Turkey reacted with fury Thursday to a vote by French lawmakersto outlaw denial of the Armenian genocide, immediately cutting military ties and warning of “irreparable damage” to relations.
“This is politics based on racism, discrimination and xenophobia,” thundered Prime Minister Recep Tayyip Erdogan, ordering home Ankara’s ambassador to Paris and banning political visits between the two NATO allies.
“From now on we are revising our relations with France,” he added. “There was no genocide committed in our history. We do not accept this.”
Turkey will rule on a case-by-case basis on any request made by France to use Turkish airspace or military bases and will reject any French demand for its military vessels to dock at Turkish ports, he said.
He said Turkey would boycott a joint economic committee meeting in Paris in January, a move that will worry business leaders in both countries, fearful for the fate of 12 billion euros in annual trade between the two powers.
Erdogan accused France’s President Nicolas Sarkozy of pandering to domestic voters, hundreds of thousands of whom are ofArmenian descent, and warned that these measures were the first in an escalating scale of sanctions.
“History and people will never forgive those exploiting historical facts to achieve political ends,” said Erdogan, reflecting a view of Sarkozy’s motives that is shared by many of his domestic critics.
Sarkozy’s government has insisted the law was a parliamentary idea, but it was drafted by members of his UMP party and was passed in the first of a series of votes by a small number of lawmakers in a sparsely attended house.
In Paris, Foreign Minister Alain Juppe’s office issued a statement to “express regret” over Erdogan’s decision and calling for dialogue.
“Turkey is an ally of France and a strategic partner,” Juppe said, citing work done by the states in NATO and the G20 to address the crisis in Syria, bring peace to Afghanistan and develop security in the Mediterranean.

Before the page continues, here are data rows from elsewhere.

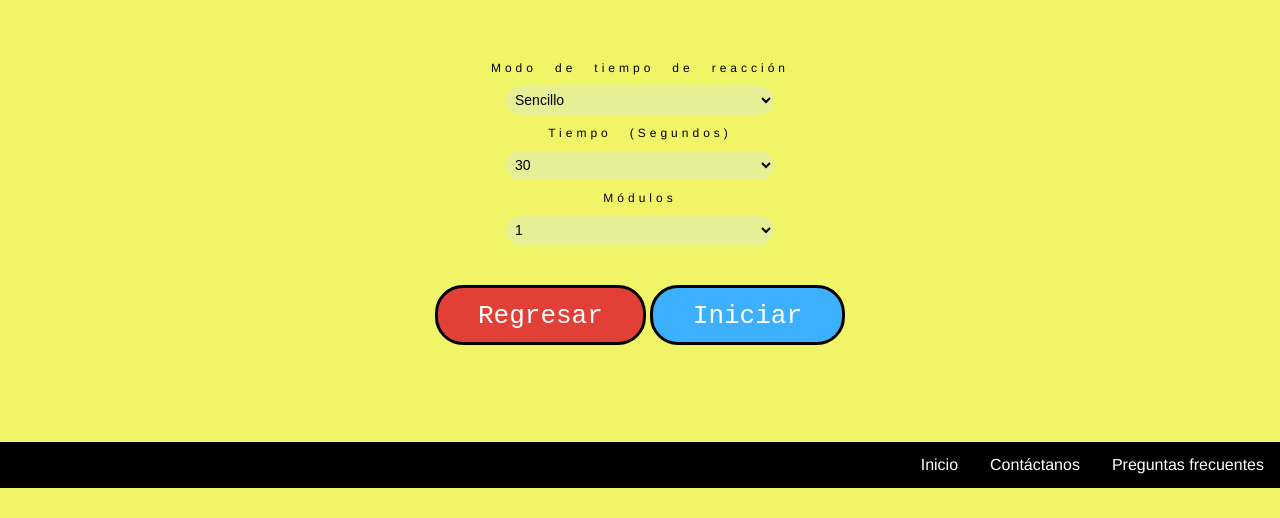
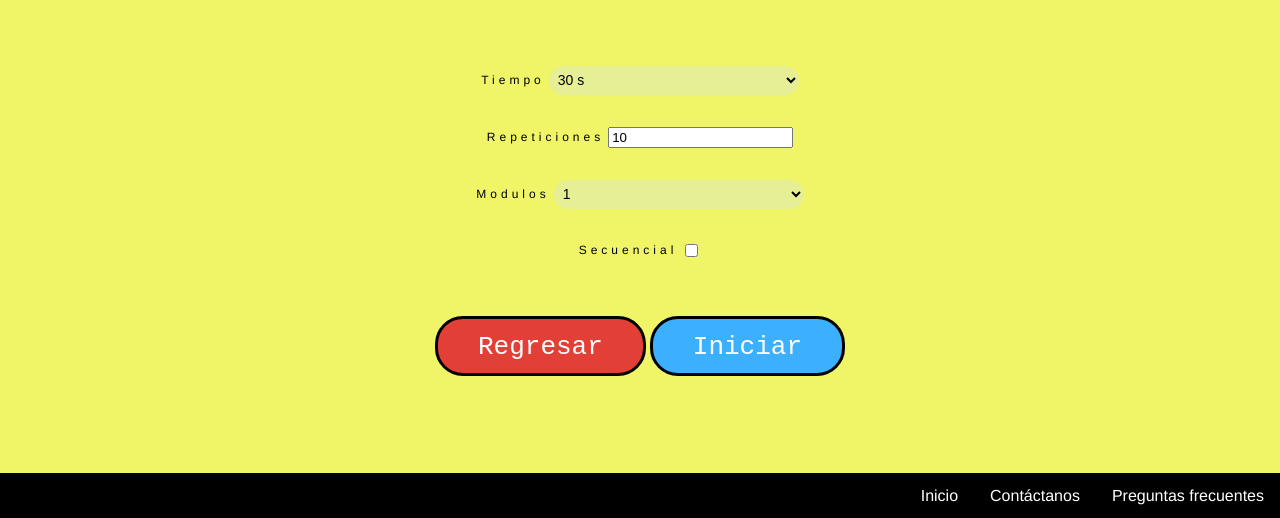
Before and after one commit to boggdan95/pruebaV1_django, a Django app: page /entrenamiento in a window 1280 px wide. Shown: the part 240-758 px from the top of the page. Run offline with Django 3.2, Linux system fonts and the light colour scheme; a user stored in the database is signed in.

Commit message:
form trainingDescription

```diff
--- a/training/admin.py
+++ b/training/admin.py
@@ -2,9 +2,8 @@ from django.contrib import admin
 
 # Register your models here.
 
-from .models import TrainingType, TrainingDescription, TrainingSession, PresetTrainingSession
+from .models import TrainingDescription, TrainingSession, PresetTrainingSession
 
-admin.site.register(TrainingType)
 admin.site.register(TrainingDescription)
 admin.site.register(TrainingSession)
 admin.site.register(PresetTrainingSession)
--- a/training/forms.py
+++ b/training/forms.py
@@ -25,4 +25,11 @@ class NewPasswordForm(UserCreationForm):
 class TrainingDescriptionForm(forms.ModelForm):
     class Meta:
        model = TrainingDescription
-       fields = ('name','training_type', 'time', 'reps')
+       fields = ('time', 'reps','modules','is_random')
+       labels ={'time':'Tiempo','reps':'Repeticiones','modules':'Modulos','is_random':'Secuencial'}
+       widgets = {
+            "time" : forms.Select(attrs={"class" : "drop_menu"}),
+
+            "modules" : forms.Select(attrs={"class" : "drop_menu"}),
+
+        }
--- a/training/models.py
+++ b/training/models.py
@@ -1,29 +1,24 @@
 from django.db import models
 from django.utils import timezone
 from django.contrib.auth.models import User
-from django.core.validators import MaxValueValidator, MinValueValidator
+from django.core.validators import MaxValueValidator, MinValueValidator, DecimalValidator
 from django.contrib.postgres.fields import JSONField
 
 
 # Create your models here.
 
-class TrainingType(models.Model):
-    SECUENCIAL = 'Secuencial'
-    RANDOM = 'Aleatorio'
-    TYPE_TRAINING = ((SECUENCIAL, "Secuencial"),(RANDOM,"Aleatorio"))
-    type_training = models.CharField(max_length=30, choices=TYPE_TRAINING, default=SECUENCIAL)
-
-
 class TrainingDescription(models.Model):
-    TIMES = ((30,30),(45,45),(60,60),(75,75),(90,90),(105,105),(120,120))
-    training_type = models.ForeignKey(TrainingType, on_delete=models.CASCADE)
-    name = models.TextField(default='SOME NAME')
+    TIMES = ((30,'30 s'),(45,'45 s'),(60,'60 s'),(75,'75 s'),(90,'90 s'),(105,'105 s'),(120,'120 s'))
+    MODULES = ((1,'1'),(2,'2'),(3,'3'),(4,'4'))
     time = models.IntegerField(choices=TIMES,default=30)
     reps = models.IntegerField(default=10,
         validators=[
+            DecimalValidator(max_digits=2,decimal_places=1),
             MaxValueValidator(25),
             MinValueValidator(10)
         ])
+    modules = models.IntegerField(choices=MODULES,default=1)
+    is_random = models.BooleanField(default=False)
 
 class TrainingSession(models.Model):
     time = models.DateTimeField(auto_now_add=True)
@@ -34,8 +29,13 @@ class TrainingSession(models.Model):
 
 
 class PresetTrainingSession(models.Model):
-    training_type = models.ForeignKey(TrainingType, on_delete=models.CASCADE)
     name = models.TextField(default='preset training')
     instructions = models.TextField();
     time = models.IntegerField(default=30)
     reps = models.IntegerField(default=10)
+    modules = models.IntegerField(default=1,
+        validators=[
+            MaxValueValidator(4),
+            MinValueValidator(1)
+        ])
+    is_random = models.BooleanField(default=False)
--- a/training/static/training/scripts/script.js
+++ b/training/static/training/scripts/script.js
@@ -35,55 +35,7 @@ function typeOfTrainning(){
 
 }
 
-//Verificar campos de entrada del usuario
-function fillForm() {
-    var message = document.getElementById("message");
-    nombre = document.getElementById("name").value;
-    apellido = document.getElementById('lastName').value;
-    edad = document.getElementById('age').value;
-    var error_fill = 0;
-    message.innerHTML = "";
 
-    try {
-        if(nombre === "" || apellido === "")  throw "sus datos, por favor";
-        if(typeof nombre !== "string" || typeof apellido !== "string")  throw "su nombre y apellido";
-        if(edad <= 0)    throw "una edad válida";
-    }
-    catch(err) {
-        message.innerHTML = "Ingrese " + err;
-        error_fill = 1;
-    }
-    finally {
-        document.getElementById("name").value = "";
-        document.getElementById("lastName").value = "";
-        document.getElementById("age").value = "";
-    }
-    //envio datos al servidor
-    if(error_fill === 0){
-      //sendToServer();
-      message.innerHTML = "Se ha enviado su información exitosamente"
-    }
-
-
-}
-
-//Instrucciones dependiendo el juego seleccionado
-function selectGame(value){
-  var contenido = document.getElementById('content');
-  if (value === 1){
-    console.log("Boton 1");
-    contenido.innerHTML = "<p class=instruccion>Este juego consiste en un tipo de entrenamiento sencillo, donde solo utilizaremos un módulo. El módulo se encenderá de un <strong>único color</strong> y en cuanto encienda, usted debe reaccionar para desactivarlo. Esto sucederá dentro de un intervalo de <strong>1 minuto y medio</strong>, la  cantidad de veces que se encenderá el módulo variará entre <strong>10 a 25</strong> repeticiones. El tiempo a medir es el que transcurre desde que se activo la luz hasta desactivarla mediante un toque. Si tarda más de 3 segundos en módulo se desactivará automaticamente y esperará hasta su siguiente activación para ser apagado por el atleta.</p><a href=games.html><button class=btn_return>Regresar</button></a><a href=resultadosEntrenamiento.html><button class=button_game onclick=game(1)>Continuar</button></a>";
-  }
-  else if (value === 2){
-    console.log("Boton 2");
-    contenido.innerHTML = "<p class=text2>Instrucciones 2</p><a href=games.html><button class=btn_return>Regresar</button></a><a href=resultadosEntrenamiento.html><button class=button_game>Continuar</button></a>";
-
-  }
-  else if (value === 3){
-    console.log("Boton 3");
-    contenido.innerHTML = "<p class=text2>Instrucciones 3</p><a href=games.html><button class=btn_return>Regresar</button></a><a href=resultadosEntrenamiento.html><button class=button_game>Continuar</button></a>";
-  }
-}
 
 
 //Generar valores para los entrenamientos preprogramados
--- a/training/static/training/styles/theme_train.css
+++ b/training/static/training/styles/theme_train.css
@@ -28,15 +28,22 @@
 
 
 .drop_menu {
+  align-
   background: transparent;
   border: none;
   font-size: 14px;
   height: 29px;
   padding: 5px;
   /* If you add too much padding here, the options won't show in IE */
-  width: 268px;
+  width: 250px;
  -webkit-border-radius: 20px;
   -moz-border-radius: 20px;
   border-radius: 20px;
   background-color: #e6ee96;
 }
+
+.input-w label, .input-w p {
+    float: none; /* if you had floats before? otherwise inline-block will behave differently */
+    display: inline-block;
+    vertical-align: middle;
+}
--- a/training/templates/training/entrenamiento.html
+++ b/training/templates/training/entrenamiento.html
@@ -12,34 +12,15 @@
 <div id="content">
     <form action="/sesionEntrenamiento.html" method="post">
         {% csrf_token %}
-        <div>
-            <p class="text1">Modo de tiempo de reacción</p>
-            <select name="Reaccion" id="reaccion" class="drop_menu">
-                <option class="option">Sencillo</option>
-                <option class="option">Complejo</option>
-            </select>
+        {% for field in form %}
+        <div class="input-w">
+            <label class="text1" for="{{ field.name }}">{{ field.label }}</label>
+            <p>{{ field }}</p>
         </div>
-        <div>
-            <p class="text1">Tiempo (Segundos)</p>
-            <select name="Tiempo" id="tiempo" class="drop_menu">
-                <option class="option">30</option>
-                <option class="option">45</option>
-                <option class="option">60</option>
-                <option class="option">90</option>
-            </select>
-        </div>
-        <div>
-            <p class="text1">Módulos</p>
-            <select name="Módulo" id="modulo" class="drop_menu">
-                <option>1</option>
-                <option>2</option>
-                <option>3</option>
-                <option>4</option>
-            </select>
-        </div>
+        {% endfor %}
         <div class="subcontent">
             <a href="homepage.html"><button type="button" class="btn_return">Regresar</button></a>
-            <input type="submit" id="btn_train" onclick="startTrainning()" value="Iniciar">
+            <input type="submit" id="btn_train" value="Iniciar">
         </div>
     </form>
 </div>
--- a/training/views.py
+++ b/training/views.py
@@ -5,7 +5,7 @@ from django.contrib.auth.decorators import login_required
 from django.contrib.auth.models import User
 from django.contrib import messages
 from django.contrib.auth.forms import SetPasswordForm
-from training.forms import SignUpForm, NewPasswordForm
+from training.forms import SignUpForm, NewPasswordForm, TrainingDescriptionForm
 
 def signup(request):
     if request.method == 'POST':
@@ -35,9 +35,7 @@ def change_password(request):
             messages.error(request, 'Please correct the error below.')
     else:
         form = NewPasswordForm(request.user, request.POST)
-    return render(request, 'registration/change_password.html', {
-        'form': form
-    })
+    return render(request, 'registration/change_password.html', {'form': form})
 
 def login(request):
     return render(request, 'registration/login.html')
@@ -48,7 +46,14 @@ def index(request):
 
 @login_required(login_url='login/')
 def training(request):
-    return render(request, 'training/entrenamiento.html')
+    if request.method == 'POST':
+        form = TrainingDescriptionForm(request.POST)
+        if form.is_valid():
+            form.save()
+            return redirect('sesionEntrenamiento')
+    else:
+        form = TrainingDescriptionForm()
+        return render(request, 'training/entrenamiento.html', {'form': form})
 
 @login_required(login_url='login/')
 def games(request):
```
Also changed, not shown: training/migrations/0001_initial.py, training/migrations/0002_auto_20180816_2348.py (added), training/migrations/0002_trainingdescription.py (deleted), training/migrations/0003_auto_20180819_1248.py (added), training/migrations/0003_presettrainingsession.py (deleted), training/migrations/0004_trainingsession.py (deleted), training/migrations/0005_presettrainingsession_instructions.py (deleted), training/migrations/0006_auto_20180815_1143.py (deleted), training/migrations/0007_auto_20180815_1146.py (deleted).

“It is important in the current context to keep open all paths to dialogue and cooperation,” he said, having earlier urged Turkey not to “overreact”.
The National Assembly voted to approve a first reading of a law that would ban anyone from denying that the 1915 killings of hundreds of thousands of Armenians by Ottoman Turk forces amount to genocide.
Supporters argue that the law — which will impose a 45,000 euro fine and a one-year jail term on genocide deniers — is an overdue measure to protect the memory of one of the 20th century’s worst massacres.
But Turkey argues that Armenia’s estimate of 1.5 million dead is exaggerated and that the deaths were caused by World War I fighting.
The Turkish embassy in Paris said its ambassador had been recalled and would leave Friday, and angry crowds in Ankara chanted: “We have not committed genocide, we defended the homeland. Wait for us France, we will come.”
The draft law will now be debated by the Senate and parliamentary committees, and may be enacted early next year.
“We’re not trying to write history but to make an indispensable political act,” Patrick Devedjian, a lawmaker of Armenian descent, told parliament. “Now, Turkey is falling into revisionism and denies its own history.”
The debate was held under tight security, after around 4,000 Turkish expatriates living in France gathered outside parliament to protest.
France is home to around 500,000 citizens of Armenian descent and they are seen as a key source of support for Sarkozy and the UMP ahead of presidential and legislative elections in April and June next year.
Sarkozy’s main opponent in the upcoming vote, Socialist flag-bearer Francois Hollande, denounced the genocide bill as a cynical “electoral operation” and predicted it would never clear both houses of parliament before the vote.
Armenians say up to 1.5 million of their forebears were killed during World War I by the forces of Turkey’s former Ottoman Empire.
Turkey disputes the figure, arguing that only 500,000 died, and denies this was genocide, ascribing the toll to fighting and starvation during World War I and accusing the Armenians of siding with Russian invaders.
Franco-Turkish relations are often tense — Sarkozy is a firm opponent of allowing Turkey to join the European Union — but 1,000 French firms work there and trade between the two is worth 12 billion euros per year.
Much of Europe, including France, is facing recession amid a sovereign debt crisis, but Turkey enjoys growth rates in excess of eight percent and, with 78 million people, it is a huge potential market.